When Saint Joseph’s University implemented “Health and Wellness” days for the 2020-2021 semester, I was excited and relieved that the college I attend actually cared about my mental well-being.

I now can laugh at my past self, because I now realize that these days off serve little to no purpose. In no way do we get a break from the constant pressure known as college.


Due to the Covid-19 pandemic, we have lived through a mental health crisis, and it is especially a heavy burden to college-aged men and women who are on the threshold of moving into the real world. I know many people, including myself, who have dealt with mental health issues such as extreme stress, anxiety, laziness, anger, depression, and more.

As students we have had to adjust to this pandemic in terms of our education. Have Universities actually tried to help us with this transition? That’s up for you to decide. How many people do you know that are anxious for a future career? How many people do you know who are barely getting an education and are too lazy to show up to classes? It is easy to place blame on us, the students. However, there is a much bigger problem here that isn’t truly being addressed. 

I am not saying I have a perfect solution to this issue, but something needs to be done.

Spring Break?

I talked to some SJU students, and they further proved that we are amidst a serious problem. From the small pool of students I chose to talk to, I gathered some important information about how we have been negatively impacted academically and socially.

Everyone that I spoke with said that they have been experiencing fatigue or burnout, or both. Especially with the semester winding down, this is always the most stressful time of the year. SJU has pledged to give students a break (not a Spring one) by allowing us to take a few days off during the semester for rest. “Health and Wellness” days were meant to give us time to rest and relax, but in reality we get to do the opposite. The students I talked to about “Health and Wellness” days had nothing positive to say. Basically they are a day off to do more work, since professors give out more assignments because we technically have more time to do them. Everyone I talked to would have much rather been on a 7-10 day break instead of the two randomly placed days off. Instead of giving us a Spring break that is much-needed, we get 2 days off per semester. Awesome stuff, SJU.

The Issue With Online Schooling

On a serious note, other mental health conditions of college students have worsened tremendously since last March. The anxiety surrounding getting exposed to Covid-19 is preventing many students from going to in-person classes. When you don’t attend your in-person classes, you are less engaged and involved in the course. Even going to class in person is another world from sitting in your bedroom on Zoom. It is difficult for many students to engage in online learning. Lower engagement means lower quality of education and lower grades. It truly is a challenge to motivate yourself to get up each day and learn and study in an online setting. Some of the people I talked to admitted that they were struggling in school because of being online and not paying attention. You could technically blame the student, but this situation that we are in is just setting us up to implode.

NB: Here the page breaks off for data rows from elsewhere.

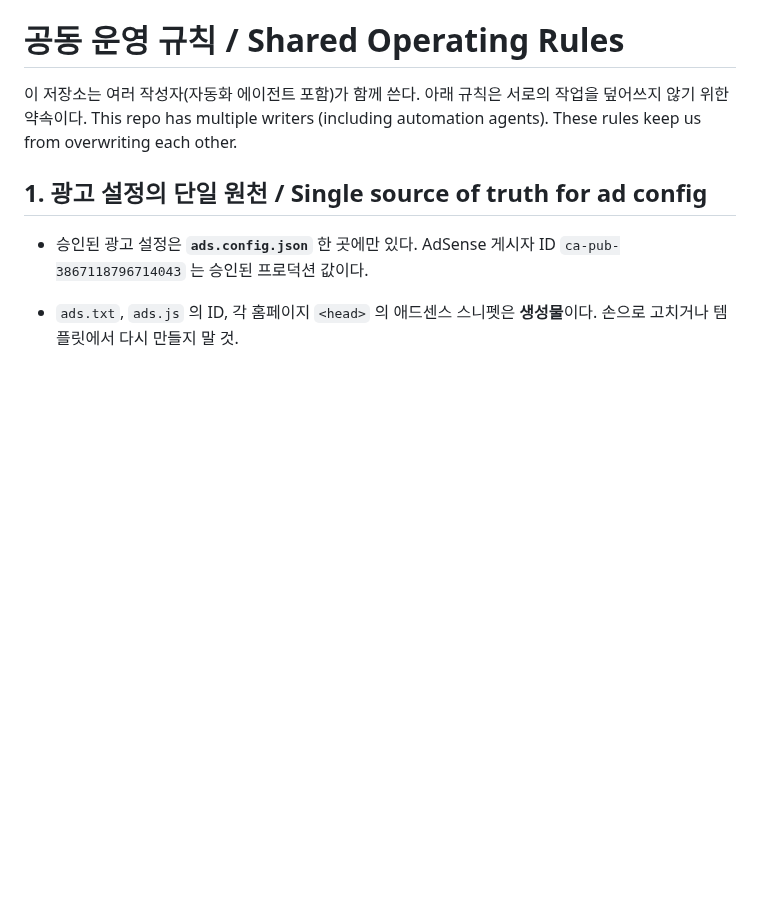
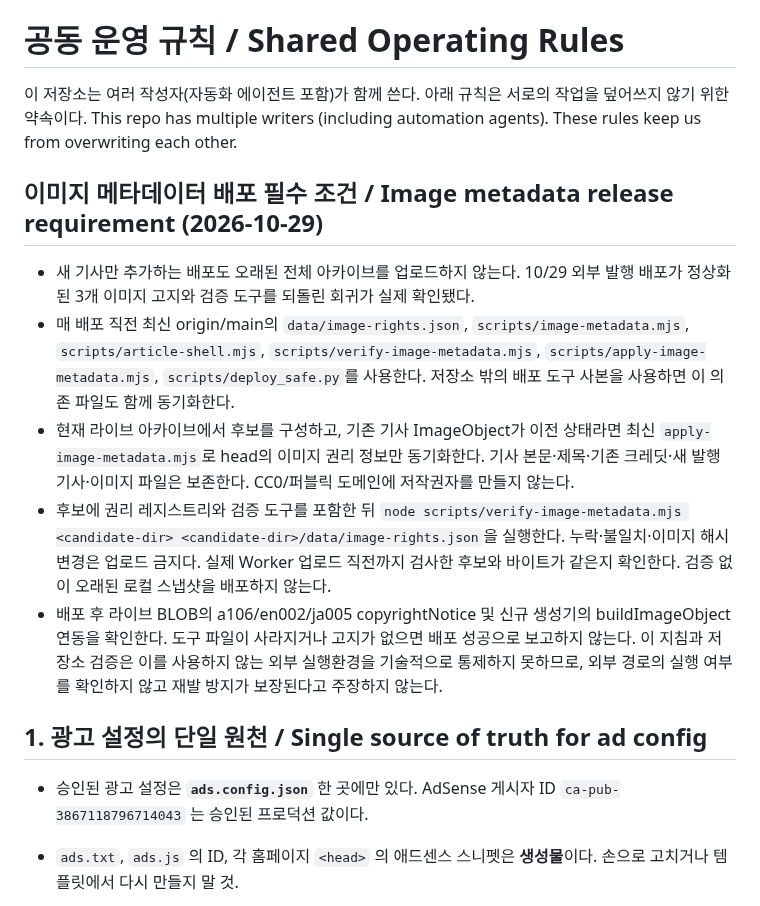
Before and after one commit to ljw0721-coder/moneycheck, a Markdown page: OPERATING-AGREEMENT.md, the part around the change. Drawn GitHub-style; blank space fills up the shorter version.

```diff
--- a/OPERATING-AGREEMENT.md
+++ b/OPERATING-AGREEMENT.md
@@ -2,6 +2,13 @@
 
 이 저장소는 여러 작성자(자동화 에이전트 포함)가 함께 쓴다. 아래 규칙은 서로의 작업을 덮어쓰지 않기 위한 약속이다.
 This repo has multiple writers (including automation agents). These rules keep us from overwriting each other.
+
+## 이미지 메타데이터 배포 필수 조건 / Image metadata release requirement (2026-10-29)
+- 새 기사만 추가하는 배포도 오래된 전체 아카이브를 업로드하지 않는다. 10/29 외부 발행 배포가 정상화된 3개 이미지 고지와 검증 도구를 되돌린 회귀가 실제 확인됐다.
+- 매 배포 직전 최신 origin/main의 `data/image-rights.json`, `scripts/image-metadata.mjs`, `scripts/article-shell.mjs`, `scripts/verify-image-metadata.mjs`, `scripts/apply-image-metadata.mjs`, `scripts/deploy_safe.py`를 사용한다. 저장소 밖의 배포 도구 사본을 사용하면 이 의존 파일도 함께 동기화한다.
+- 현재 라이브 아카이브에서 후보를 구성하고, 기존 기사 ImageObject가 이전 상태라면 최신 `apply-image-metadata.mjs`로 head의 이미지 권리 정보만 동기화한다. 기사 본문·제목·기존 크레딧·새 발행 기사·이미지 파일은 보존한다. CC0/퍼블릭 도메인에 저작권자를 만들지 않는다.
+- 후보에 권리 레지스트리와 검증 도구를 포함한 뒤 `node scripts/verify-image-metadata.mjs <candidate-dir> <candidate-dir>/data/image-rights.json`을 실행한다. 누락·불일치·이미지 해시 변경은 업로드 금지다. 실제 Worker 업로드 직전까지 검사한 후보와 바이트가 같은지 확인한다. 검증 없이 오래된 로컬 스냅샷을 배포하지 않는다.
+- 배포 후 라이브 BLOB의 a106/en002/ja005 copyrightNotice 및 신규 생성기의 buildImageObject 연동을 확인한다. 도구 파일이 사라지거나 고지가 없으면 배포 성공으로 보고하지 않는다. 이 지침과 저장소 검증은 이를 사용하지 않는 외부 실행환경을 기술적으로 통제하지 못하므로, 외부 경로의 실행 여부를 확인하지 않고 재발 방지가 보장된다고 주장하지 않는다.
 
 ## 1. 광고 설정의 단일 원천 / Single source of truth for ad config
 - 승인된 광고 설정은 **`ads.config.json`** 한 곳에만 있다. AdSense 게시자 ID `ca-pub-3867118796714043` 는 승인된 프로덕션 값이다.
```
Also changed, not shown: docs/dev-journal.md (+8 -0 lines).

To begin with, college students deal with the stress of getting good grades in tough classes, finding internships and jobs, and living on our own. The pandemic has multiplied the stress and pressure of these already difficult situations. Keeping a high GPA for most is tough in college, but when you have no motivation to go to class or are too anxious about contracting a potentially life-taking disease, the level of difficulty increases. Add that pressure on students who already have preexisting mental health conditions such as depression, and overall well-being is nearly impossible to manage. Since Covid-19 has made workplaces smaller and more dangerous, finding an internship has been a struggle for many. This adds more stress and anxiety for our futures, which can affect our day-to-day lives.

Our Social Dilemma

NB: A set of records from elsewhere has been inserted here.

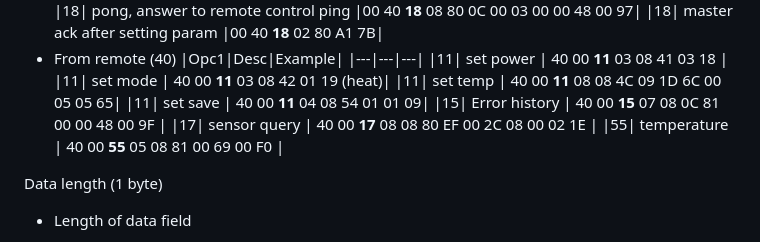
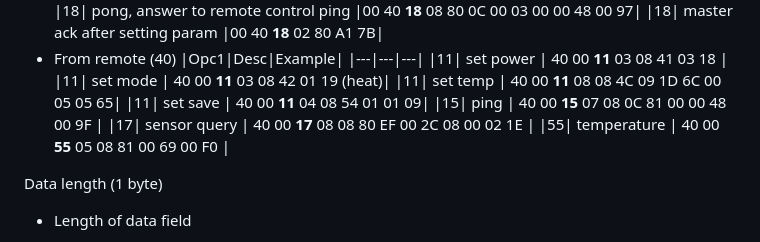
Before and after one commit to issalig/toshiba_air_cond, a Markdown page: README.md, the part around the change. Rendered like a GitHub page.

Commit message:
Update command for Error history to ping

```diff
--- a/README.md
+++ b/README.md
@@ -321,7 +321,7 @@ Operation code 1 (1 byte)
   |11| set mode | 40 00 **11** 03 08 42 01 19 (heat)|
   |11| set temp | 40 00 **11** 08 08 4C 09 1D 6C 00 05 05 65|
   |11| set save | 40 00 **11** 04 08 54 01 01 09|
-  |15| Error history | 40 00 **15** 07 08 0C 81 00 00 48 00 9F  |
+  |15| ping | 40 00 **15** 07 08 0C 81 00 00 48 00 9F  |
   |17| sensor query | 40 00 **17** 08 08 80 EF 00 2C 08 00 02 1E |
   |55| temperature | 40 00 **55** 05 08 81 00 69 00 F0 |
 
```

Socially, our mental health has changed tremendously and in a whole different way from our academic lives.

We all know college is about the fun we get to have with a life filled with freedom. Now, that is not the case. In order to steer clear of Covid-19, most college students are staying in on Friday and Saturday nights. As we sit, confined to a dormitory or apartment, the time passing takes a toll. The “college experience” is built off of freedom and enjoyment, but that has been stripped of us this past year. If you are caught partying, consequences follow. It’s okay, you can see your friends next year!

Feel sorry for college students, or don’t. Either way, there is an issue that is undeniably making our lives more difficult, which is why we are struggling. With the combined academic pressure to succeed in this new environment and the fact that there is no option to have a social life to escape the stress of school, mental issues for college students are nearly inevitable.

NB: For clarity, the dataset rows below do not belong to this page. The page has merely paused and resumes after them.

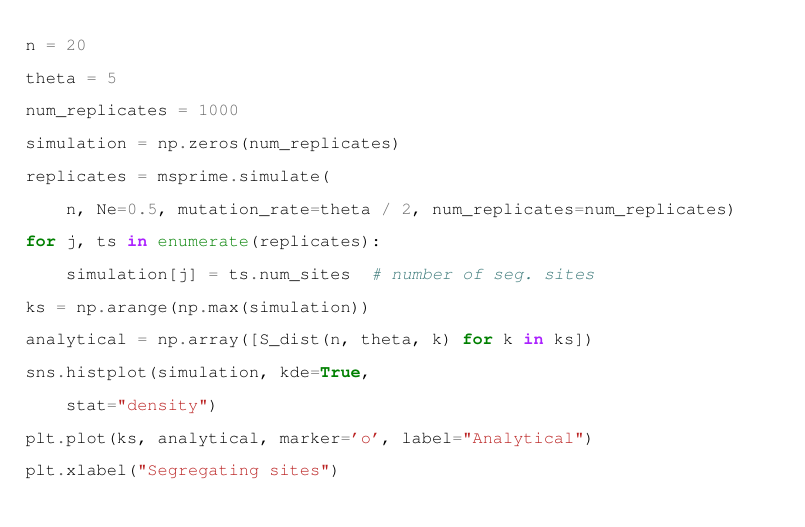
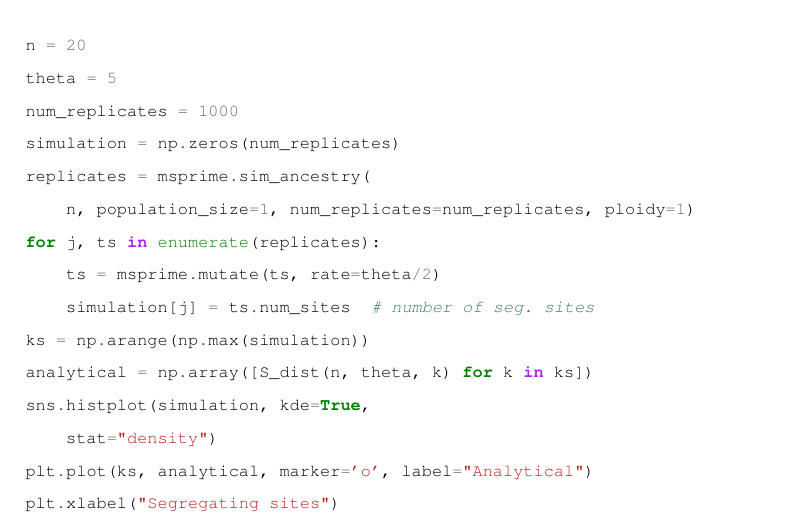
Before and after one commit to jeromekelleher/spg-chapter, a LaTeX document (chapter.tex): part of page 60 of 82, cut so that both start at the same text. Compiled offline with pdfLaTeX.

Commit message:
fix a forgotten example

```diff
--- a/chapter.tex
+++ b/chapter.tex
@@ -1767,9 +1767,10 @@ n = 20
 theta = 5
 num_replicates = 1000
 simulation = np.zeros(num_replicates)
-replicates = msprime.simulate(
-    n, Ne=0.5, mutation_rate=theta / 2, num_replicates=num_replicates)
+replicates = msprime.sim_ancestry(
+    n, population_size=1, num_replicates=num_replicates, ploidy=1)
 for j, ts in enumerate(replicates):
+    ts = msprime.mutate(ts, rate=theta/2)
     simulation[j] = ts.num_sites  # number of seg. sites
 ks = np.arange(np.max(simulation))
 analytical = np.array([S_dist(n, theta, k) for k in ks])
```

I am not going to suggest anything groundbreaking. Instead I am going to offer what should not be done. Let’s not ignore that we are experiencing a mental health crisis. Let’s not forget that we have a brighter future ahead. Let’s not forget that even though your friends looks happy on the outside, they can be struggling with something that’s hidden. Most importantly, let’s not pretend that one day off from school is going to make a difference.